SUPPLIED DATA: Begin

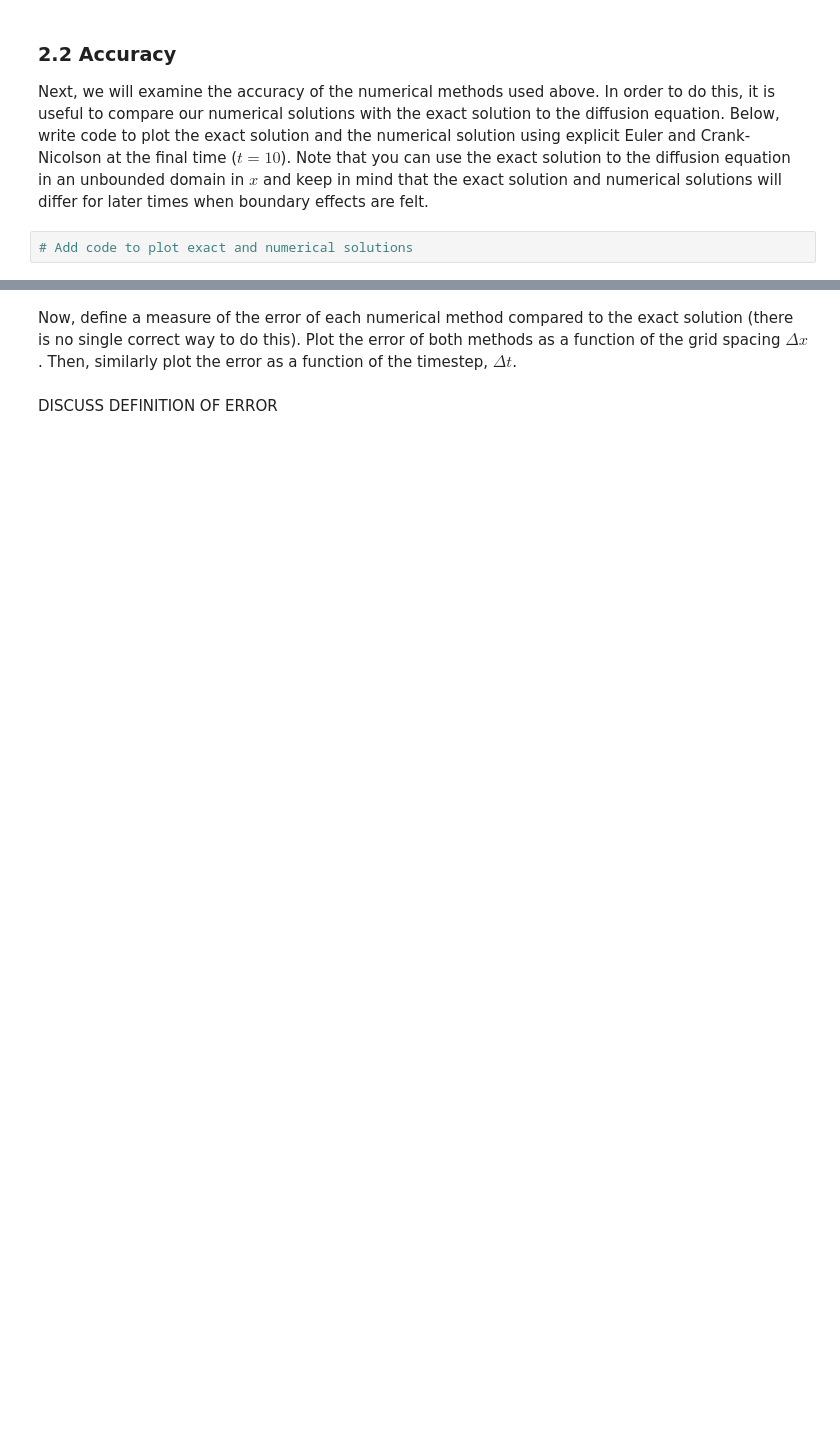
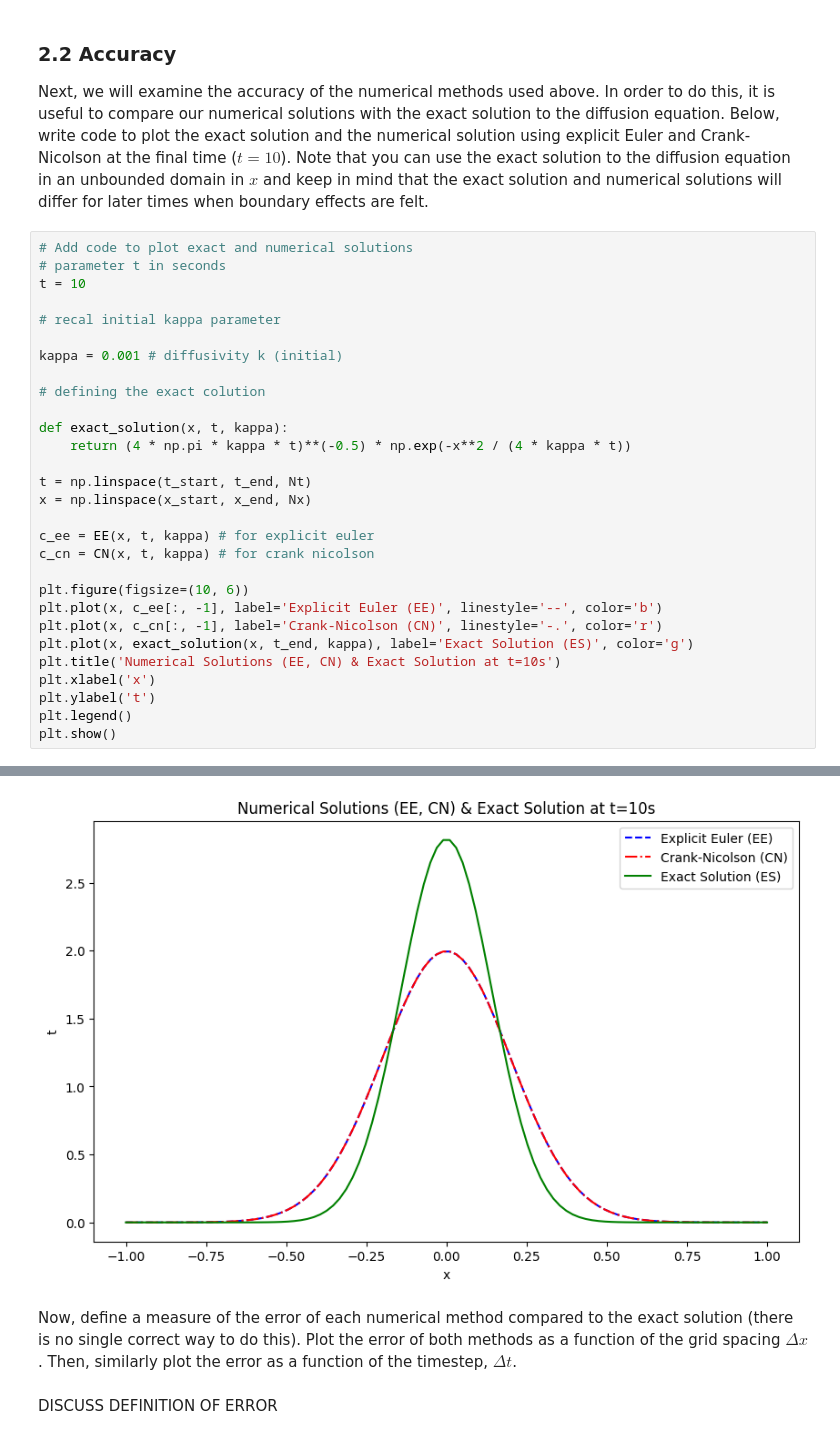
Before and after one commit to carolineakello/QCES, a Jupyter notebook: Project1_numerical_methods.ipynb, the cells around one changed output, grey strips where cells are left out. Cells and saved outputs as stored; diff of their text form; blank space fills up the shorter version.

```diff
--- a/Project1_numerical_methods.ipynb
+++ b/Project1_numerical_methods.ipynb
@@ -194,5 +177,33 @@ INSERT COMMENTS HERE
 ### 2.2 Accuracy
 <a id='section2pt2'></a>
 Next, we will examine the accuracy of the numerical methods used above. In order to do this, it is useful to compare our numerical solutions with the exact solution to the diffusion equation. Below, write code to plot the exact solution and the numerical solution using explicit Euler and Crank-Nicolson at the final time ($t=10$). Note that you can use the exact solution to the diffusion equation in an unbounded domain in $x$ and keep in mind that the exact solution and numerical solutions will differ for later times when boundary effects are felt.
-# %%
-# Add code to plot exact and numerical solutions
+# %%
+# Add code to plot exact and numerical solutions
+# parameter t in seconds
+t = 10
+
+# recal initial kappa parameter
+
+kappa = 0.001 # diffusivity k (initial)
+
+# defining the exact colution
+
+def exact_solution(x, t, kappa):
+    return (4 * np.pi * kappa * t)**(-0.5) * np.exp(-x**2 / (4 * kappa * t))
+
+t = np.linspace(t_start, t_end, Nt)
+x = np.linspace(x_start, x_end, Nx)
+
+c_ee = EE(x, t, kappa) # for explicit euler
+c_cn = CN(x, t, kappa) # for crank nicolson
+
+plt.figure(figsize=(10, 6))
+plt.plot(x, c_ee[:, -1], label='Explicit Euler (EE)', linestyle='--', color='b')
+plt.plot(x, c_cn[:, -1], label='Crank-Nicolson (CN)', linestyle='-.', color='r')
+plt.plot(x, exact_solution(x, t_end, kappa), label='Exact Solution (ES)', color='g')
+plt.title('Numerical Solutions (EE, CN) & Exact Solution at t=10s')
+plt.xlabel('x')
+plt.ylabel('t')
+plt.legend()
+plt.show()
+# %% [output]
@@ -199,3 +212,4 @@ Next, we will examine the accuracy of the numerical methods used above. In order
+[figure, added]
 # %% [markdown]
 Now, define a measure of the error of each numerical method compared to the exact solution (there is no single correct way to do this). Plot the error of both methods as a function of the grid spacing $\Delta x$. Then, similarly plot the error as a function of the timestep, $\Delta t$.
 # %% [markdown]
```
Also changed, not shown: parts of 14 cells of this notebook.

SUPPLIED DATA: End

:: TASK ::
Each line above that contains the string "kappa" should be copied.

:: WRITTEN ANSWER ::
+# recal initial kappa parameter
+kappa = 0.001 # diffusivity k (initial)
+def exact_solution(x, t, kappa):
+    return (4 * np.pi * kappa * t)**(-0.5) * np.exp(-x**2 / (4 * kappa * t))
+c_ee = EE(x, t, kappa) # for explicit euler
+c_cn = CN(x, t, kappa) # for crank nicolson
+plt.plot(x, exact_solution(x, t_end, kappa), label='Exact Solution (ES)', color='g')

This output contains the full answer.